A man in a striped red shirt hops and dashes at the base of the slope at the highest hill overlooking the small southern town. He doesn’t heed the danger of the weeded cliff a few steps behind him because he is laughing and yelling at his homemade kite struggling for flight in the wind. His friend cheers for him, or is telling him to watch out. The Spanish words machine gun through my brain into the fray of cheering people behind me. Dozens of children and adults howling and giggling at each other, pulling strings twisted together on the ground like thread at the bottom of a craft box. Two and three at a time, small colors on markered hexagons pop into the overcast sky.

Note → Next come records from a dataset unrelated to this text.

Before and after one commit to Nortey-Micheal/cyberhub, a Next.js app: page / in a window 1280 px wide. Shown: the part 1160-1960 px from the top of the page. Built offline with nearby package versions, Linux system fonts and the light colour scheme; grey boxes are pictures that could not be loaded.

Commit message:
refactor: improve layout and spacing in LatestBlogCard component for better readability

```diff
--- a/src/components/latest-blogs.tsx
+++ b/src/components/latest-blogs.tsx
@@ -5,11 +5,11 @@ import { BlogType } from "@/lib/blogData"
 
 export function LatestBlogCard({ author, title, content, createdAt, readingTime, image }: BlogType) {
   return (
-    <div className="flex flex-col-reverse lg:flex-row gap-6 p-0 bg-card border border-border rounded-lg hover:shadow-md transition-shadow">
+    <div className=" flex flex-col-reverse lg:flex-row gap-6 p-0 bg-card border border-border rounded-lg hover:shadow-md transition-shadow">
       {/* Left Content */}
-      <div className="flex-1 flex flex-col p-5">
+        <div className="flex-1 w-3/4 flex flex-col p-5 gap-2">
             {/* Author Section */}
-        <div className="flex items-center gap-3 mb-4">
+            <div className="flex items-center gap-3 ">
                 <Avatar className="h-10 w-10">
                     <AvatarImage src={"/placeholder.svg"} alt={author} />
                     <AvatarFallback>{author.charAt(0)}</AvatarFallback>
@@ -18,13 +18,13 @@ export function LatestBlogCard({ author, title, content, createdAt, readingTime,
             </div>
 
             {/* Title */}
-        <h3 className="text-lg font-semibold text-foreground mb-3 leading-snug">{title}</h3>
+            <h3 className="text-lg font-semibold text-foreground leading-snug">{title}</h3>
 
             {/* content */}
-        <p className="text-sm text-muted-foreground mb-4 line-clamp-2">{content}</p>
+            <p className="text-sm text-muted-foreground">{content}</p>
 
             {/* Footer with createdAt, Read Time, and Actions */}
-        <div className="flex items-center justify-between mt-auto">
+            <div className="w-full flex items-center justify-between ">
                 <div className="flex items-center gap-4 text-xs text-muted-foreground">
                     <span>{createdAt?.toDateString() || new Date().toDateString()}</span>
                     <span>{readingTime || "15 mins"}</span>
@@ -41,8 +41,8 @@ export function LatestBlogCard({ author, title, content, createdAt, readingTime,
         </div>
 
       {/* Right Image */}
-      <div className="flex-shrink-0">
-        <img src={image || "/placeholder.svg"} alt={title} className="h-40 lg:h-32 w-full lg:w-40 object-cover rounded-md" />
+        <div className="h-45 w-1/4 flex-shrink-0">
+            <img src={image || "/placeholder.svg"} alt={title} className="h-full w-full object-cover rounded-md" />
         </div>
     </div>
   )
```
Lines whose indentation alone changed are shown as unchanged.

An old woman in a hat next to me squeals and tugs on her tether; “Wooo! Wooo!”
I’m so busy looking up that I don’t realize that the hill is littered with refuse. I step over a crushed Crystal beer can and a deserted Puma sandal, a chunk missing from the toe. I think about a piece of that European rubber jumbling around in the belly of the goat next to me. He looks at us, and chews blankly.

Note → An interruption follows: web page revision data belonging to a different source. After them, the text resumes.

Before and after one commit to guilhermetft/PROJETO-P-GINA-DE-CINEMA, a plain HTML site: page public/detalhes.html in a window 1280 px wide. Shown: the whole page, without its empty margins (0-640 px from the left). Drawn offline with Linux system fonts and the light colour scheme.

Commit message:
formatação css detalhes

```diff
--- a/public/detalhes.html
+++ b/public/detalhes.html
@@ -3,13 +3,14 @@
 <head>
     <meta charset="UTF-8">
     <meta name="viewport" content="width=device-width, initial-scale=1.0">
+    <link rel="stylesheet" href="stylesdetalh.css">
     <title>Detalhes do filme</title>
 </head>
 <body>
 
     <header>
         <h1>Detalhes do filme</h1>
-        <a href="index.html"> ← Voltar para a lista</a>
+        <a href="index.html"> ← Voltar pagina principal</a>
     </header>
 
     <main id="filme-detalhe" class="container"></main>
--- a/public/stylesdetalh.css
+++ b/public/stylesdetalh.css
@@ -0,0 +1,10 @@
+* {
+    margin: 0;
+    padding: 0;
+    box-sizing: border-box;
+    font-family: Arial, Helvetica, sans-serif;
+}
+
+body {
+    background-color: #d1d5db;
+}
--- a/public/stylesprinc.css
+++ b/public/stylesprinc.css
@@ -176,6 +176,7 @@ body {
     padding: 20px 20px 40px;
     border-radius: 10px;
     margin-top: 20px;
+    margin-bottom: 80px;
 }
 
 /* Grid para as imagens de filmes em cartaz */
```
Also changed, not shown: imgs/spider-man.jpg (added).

The rest of the Americans in the group storm the hill like a group of Ponce de Leóns discovering the fountain of youth. We are strangers to this joy. Unfettered in its natural state, sterling happiness, created by a makeshift runway on a scrap yard, with people launching hand made kites. Clickety click, the sound of cameras shutter as we desperately try and bottle it, wanting to hide this Cuban joy in our luggage along with the contraband rum and cigars.
The power of the moment overwhelmed. The innocence of the moment was too pure to let even my western guilt taint it. I put my camera away and sat on a broken cement block and sketched for a brief minute, feeling warm from the sun that radiated from the people in their delight, just as drops started to fall from the cloud above.
The joy came, and it was.
Then it rained, and it went.
The laughter roaring into dusty air.